As this was my student's first initial evaluation on this clinical (and first ortho one in months), I can understand being a bit nervous and focusing in on the knee. The patient had complaints of vague thigh pain and the need to do a wider examination became even more apparent. I encouraged the student to perform a lumbar spine examination and slump test. Both back and the thigh pain were recreated, suggesting lumbar involvement to the current impairment level. While I typically prefer using the SFMA for evaluations, I typically do not do so with post-surgical patients. That being said, I do still have a system that I run through in assessing surgical patients. For example, in any lower extremity or back surgery, I assess lumbar/hip/knee/ankle mobility and strength, SIJ pain provocation tests, hip scour/FABER/POSH tests, neural tensioning, and segmental mobility. Based on the surgery, sometimes a modification is needed, but I still like to assess each area for potential contribution to the patient's pain and limitations. The benefit of having some form of a systematic examination results in lowering the chances of missing true causes and sources of the pain. Both are listed because the source of pain is not always the reason pain occurred in the first place.
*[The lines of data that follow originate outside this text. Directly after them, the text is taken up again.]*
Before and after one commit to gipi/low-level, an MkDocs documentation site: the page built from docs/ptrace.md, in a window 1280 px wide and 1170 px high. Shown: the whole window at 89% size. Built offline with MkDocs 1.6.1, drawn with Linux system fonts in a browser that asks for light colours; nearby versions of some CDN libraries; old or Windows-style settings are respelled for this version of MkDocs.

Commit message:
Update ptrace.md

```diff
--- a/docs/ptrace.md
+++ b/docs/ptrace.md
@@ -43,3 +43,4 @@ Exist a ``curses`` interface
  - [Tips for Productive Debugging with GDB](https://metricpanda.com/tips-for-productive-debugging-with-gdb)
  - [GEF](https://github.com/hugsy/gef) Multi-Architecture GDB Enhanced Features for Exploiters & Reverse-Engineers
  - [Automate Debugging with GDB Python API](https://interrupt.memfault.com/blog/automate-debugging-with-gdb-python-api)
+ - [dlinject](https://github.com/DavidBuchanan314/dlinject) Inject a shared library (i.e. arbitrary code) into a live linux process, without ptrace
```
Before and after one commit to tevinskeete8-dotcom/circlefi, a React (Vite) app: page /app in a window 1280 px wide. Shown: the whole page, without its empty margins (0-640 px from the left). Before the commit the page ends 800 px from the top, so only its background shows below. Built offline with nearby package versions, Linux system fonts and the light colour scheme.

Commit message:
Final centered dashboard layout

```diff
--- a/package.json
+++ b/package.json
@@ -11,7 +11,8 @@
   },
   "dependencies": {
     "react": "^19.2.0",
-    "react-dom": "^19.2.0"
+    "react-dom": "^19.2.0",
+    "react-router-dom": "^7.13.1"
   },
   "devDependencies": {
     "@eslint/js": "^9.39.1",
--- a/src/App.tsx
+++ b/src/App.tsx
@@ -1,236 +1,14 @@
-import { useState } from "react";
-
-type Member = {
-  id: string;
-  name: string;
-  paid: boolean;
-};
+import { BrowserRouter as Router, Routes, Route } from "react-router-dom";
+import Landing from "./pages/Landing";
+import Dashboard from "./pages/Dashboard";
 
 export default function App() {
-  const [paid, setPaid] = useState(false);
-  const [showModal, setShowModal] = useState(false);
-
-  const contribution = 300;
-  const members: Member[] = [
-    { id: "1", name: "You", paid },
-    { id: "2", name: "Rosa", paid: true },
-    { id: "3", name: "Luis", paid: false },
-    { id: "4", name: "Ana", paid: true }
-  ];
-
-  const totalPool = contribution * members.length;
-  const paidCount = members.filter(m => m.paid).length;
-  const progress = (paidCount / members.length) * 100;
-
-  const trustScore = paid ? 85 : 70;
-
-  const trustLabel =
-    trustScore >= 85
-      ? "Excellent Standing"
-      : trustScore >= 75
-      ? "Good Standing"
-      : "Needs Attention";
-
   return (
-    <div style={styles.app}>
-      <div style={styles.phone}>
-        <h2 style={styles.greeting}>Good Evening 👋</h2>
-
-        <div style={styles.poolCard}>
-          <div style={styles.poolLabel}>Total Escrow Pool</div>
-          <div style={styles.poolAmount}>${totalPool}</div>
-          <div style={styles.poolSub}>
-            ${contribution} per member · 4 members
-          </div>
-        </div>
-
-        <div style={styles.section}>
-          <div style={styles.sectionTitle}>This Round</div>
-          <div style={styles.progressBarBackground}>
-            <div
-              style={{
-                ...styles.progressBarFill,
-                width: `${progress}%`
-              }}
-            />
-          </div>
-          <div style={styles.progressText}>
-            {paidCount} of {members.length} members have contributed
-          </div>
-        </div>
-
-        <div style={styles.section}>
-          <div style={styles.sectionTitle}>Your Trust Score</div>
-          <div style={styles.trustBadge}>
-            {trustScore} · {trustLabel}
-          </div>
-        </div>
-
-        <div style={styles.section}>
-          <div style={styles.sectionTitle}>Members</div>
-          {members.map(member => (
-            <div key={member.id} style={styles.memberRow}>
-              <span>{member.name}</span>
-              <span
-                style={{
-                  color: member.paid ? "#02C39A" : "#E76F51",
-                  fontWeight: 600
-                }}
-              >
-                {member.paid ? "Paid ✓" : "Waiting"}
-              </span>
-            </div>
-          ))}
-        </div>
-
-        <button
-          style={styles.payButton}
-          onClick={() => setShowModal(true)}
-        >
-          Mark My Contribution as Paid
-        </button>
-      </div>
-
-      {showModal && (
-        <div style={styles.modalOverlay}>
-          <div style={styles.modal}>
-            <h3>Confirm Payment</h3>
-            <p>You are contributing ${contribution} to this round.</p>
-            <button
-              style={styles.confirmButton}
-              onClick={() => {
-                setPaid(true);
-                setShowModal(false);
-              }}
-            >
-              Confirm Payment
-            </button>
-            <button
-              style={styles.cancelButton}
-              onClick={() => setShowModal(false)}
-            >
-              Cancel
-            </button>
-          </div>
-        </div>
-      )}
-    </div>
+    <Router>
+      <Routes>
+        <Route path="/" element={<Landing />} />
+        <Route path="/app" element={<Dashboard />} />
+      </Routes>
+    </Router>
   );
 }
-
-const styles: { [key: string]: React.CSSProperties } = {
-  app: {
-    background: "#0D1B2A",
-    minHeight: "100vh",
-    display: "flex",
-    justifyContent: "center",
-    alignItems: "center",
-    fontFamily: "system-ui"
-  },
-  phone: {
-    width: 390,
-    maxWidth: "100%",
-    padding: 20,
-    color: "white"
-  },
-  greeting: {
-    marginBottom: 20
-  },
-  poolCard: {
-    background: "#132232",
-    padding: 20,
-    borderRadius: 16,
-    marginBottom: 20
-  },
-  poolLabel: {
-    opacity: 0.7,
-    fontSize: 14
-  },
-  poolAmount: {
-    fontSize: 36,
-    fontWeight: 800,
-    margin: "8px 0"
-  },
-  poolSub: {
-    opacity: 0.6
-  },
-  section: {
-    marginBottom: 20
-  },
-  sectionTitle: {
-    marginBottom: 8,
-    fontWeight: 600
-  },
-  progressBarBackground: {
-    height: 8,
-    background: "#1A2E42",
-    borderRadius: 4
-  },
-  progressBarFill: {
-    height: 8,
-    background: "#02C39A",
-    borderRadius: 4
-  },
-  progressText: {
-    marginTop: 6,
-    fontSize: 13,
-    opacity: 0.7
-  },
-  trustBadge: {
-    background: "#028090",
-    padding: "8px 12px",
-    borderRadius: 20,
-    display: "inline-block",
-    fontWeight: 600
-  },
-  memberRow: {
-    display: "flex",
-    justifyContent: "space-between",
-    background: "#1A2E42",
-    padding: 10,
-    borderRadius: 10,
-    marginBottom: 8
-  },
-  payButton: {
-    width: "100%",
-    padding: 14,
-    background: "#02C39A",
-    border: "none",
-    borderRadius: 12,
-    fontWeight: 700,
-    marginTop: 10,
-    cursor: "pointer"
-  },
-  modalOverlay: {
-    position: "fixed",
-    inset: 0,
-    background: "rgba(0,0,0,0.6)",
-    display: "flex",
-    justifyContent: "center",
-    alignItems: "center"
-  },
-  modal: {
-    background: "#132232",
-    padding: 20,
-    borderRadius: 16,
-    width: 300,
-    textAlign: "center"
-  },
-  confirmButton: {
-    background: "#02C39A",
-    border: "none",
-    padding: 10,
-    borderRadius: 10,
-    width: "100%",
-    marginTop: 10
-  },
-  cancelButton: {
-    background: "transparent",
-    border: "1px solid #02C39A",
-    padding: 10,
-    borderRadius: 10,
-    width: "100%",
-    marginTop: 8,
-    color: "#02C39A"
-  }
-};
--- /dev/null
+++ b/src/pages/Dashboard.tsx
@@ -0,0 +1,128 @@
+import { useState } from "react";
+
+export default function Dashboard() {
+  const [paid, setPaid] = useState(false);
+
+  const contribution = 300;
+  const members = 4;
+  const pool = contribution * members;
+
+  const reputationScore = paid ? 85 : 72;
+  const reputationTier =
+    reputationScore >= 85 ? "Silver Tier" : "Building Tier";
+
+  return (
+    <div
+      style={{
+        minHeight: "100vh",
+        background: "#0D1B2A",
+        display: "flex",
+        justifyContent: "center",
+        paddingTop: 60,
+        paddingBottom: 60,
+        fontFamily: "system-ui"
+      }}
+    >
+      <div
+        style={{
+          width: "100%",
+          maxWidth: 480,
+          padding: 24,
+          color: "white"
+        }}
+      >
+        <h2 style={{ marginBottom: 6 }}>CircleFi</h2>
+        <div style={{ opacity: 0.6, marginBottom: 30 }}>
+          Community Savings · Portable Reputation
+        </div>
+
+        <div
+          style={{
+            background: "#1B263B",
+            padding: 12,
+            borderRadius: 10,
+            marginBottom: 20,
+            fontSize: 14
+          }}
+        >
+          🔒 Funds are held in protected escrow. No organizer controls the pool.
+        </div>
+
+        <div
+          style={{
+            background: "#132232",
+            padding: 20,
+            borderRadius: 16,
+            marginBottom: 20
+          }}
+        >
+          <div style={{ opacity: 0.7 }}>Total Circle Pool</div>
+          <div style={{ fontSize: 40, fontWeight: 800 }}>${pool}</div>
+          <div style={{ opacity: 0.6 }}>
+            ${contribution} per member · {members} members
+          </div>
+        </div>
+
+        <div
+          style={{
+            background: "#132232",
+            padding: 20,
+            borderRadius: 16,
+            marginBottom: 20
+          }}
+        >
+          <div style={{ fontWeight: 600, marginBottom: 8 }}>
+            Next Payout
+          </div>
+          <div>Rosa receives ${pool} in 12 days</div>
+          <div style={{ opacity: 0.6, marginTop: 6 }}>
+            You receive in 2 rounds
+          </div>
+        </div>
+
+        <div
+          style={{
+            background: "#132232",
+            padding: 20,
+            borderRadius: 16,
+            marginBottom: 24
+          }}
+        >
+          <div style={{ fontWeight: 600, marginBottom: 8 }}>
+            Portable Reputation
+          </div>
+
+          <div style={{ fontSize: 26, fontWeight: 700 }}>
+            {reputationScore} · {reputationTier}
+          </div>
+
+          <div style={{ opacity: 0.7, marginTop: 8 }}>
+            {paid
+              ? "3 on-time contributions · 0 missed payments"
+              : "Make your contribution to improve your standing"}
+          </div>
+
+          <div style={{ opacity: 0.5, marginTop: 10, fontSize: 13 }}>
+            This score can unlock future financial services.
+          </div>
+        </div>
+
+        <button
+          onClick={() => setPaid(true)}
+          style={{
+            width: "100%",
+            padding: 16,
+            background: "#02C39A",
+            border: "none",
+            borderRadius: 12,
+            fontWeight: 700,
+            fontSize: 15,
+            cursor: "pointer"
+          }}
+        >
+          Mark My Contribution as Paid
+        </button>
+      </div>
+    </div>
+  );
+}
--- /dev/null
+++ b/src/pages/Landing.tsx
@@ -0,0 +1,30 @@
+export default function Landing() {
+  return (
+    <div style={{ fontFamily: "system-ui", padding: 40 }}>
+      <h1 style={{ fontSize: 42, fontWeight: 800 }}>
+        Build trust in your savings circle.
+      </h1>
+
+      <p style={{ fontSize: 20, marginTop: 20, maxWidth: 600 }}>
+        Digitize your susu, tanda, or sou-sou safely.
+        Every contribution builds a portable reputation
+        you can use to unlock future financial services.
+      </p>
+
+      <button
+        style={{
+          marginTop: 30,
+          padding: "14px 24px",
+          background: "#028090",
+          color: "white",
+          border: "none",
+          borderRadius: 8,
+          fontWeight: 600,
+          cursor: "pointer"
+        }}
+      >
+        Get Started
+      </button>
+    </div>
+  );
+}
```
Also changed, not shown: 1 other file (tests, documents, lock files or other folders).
While this was a difficult patient to evaluate, I am happy that my student was able to experience it so early in the rotation. It served a perfect example as to why we need to be thorough with our examinations, no matter the referral. Since then, she has done an outstanding job of taking a more global approach with each assessment. Physical therapists often go years before recognizing the need for development of a system. While this post might appear somewhat redundant to the previous posts we have had on the topic, the value of becoming more efficient clinicians can not be over-emphasized.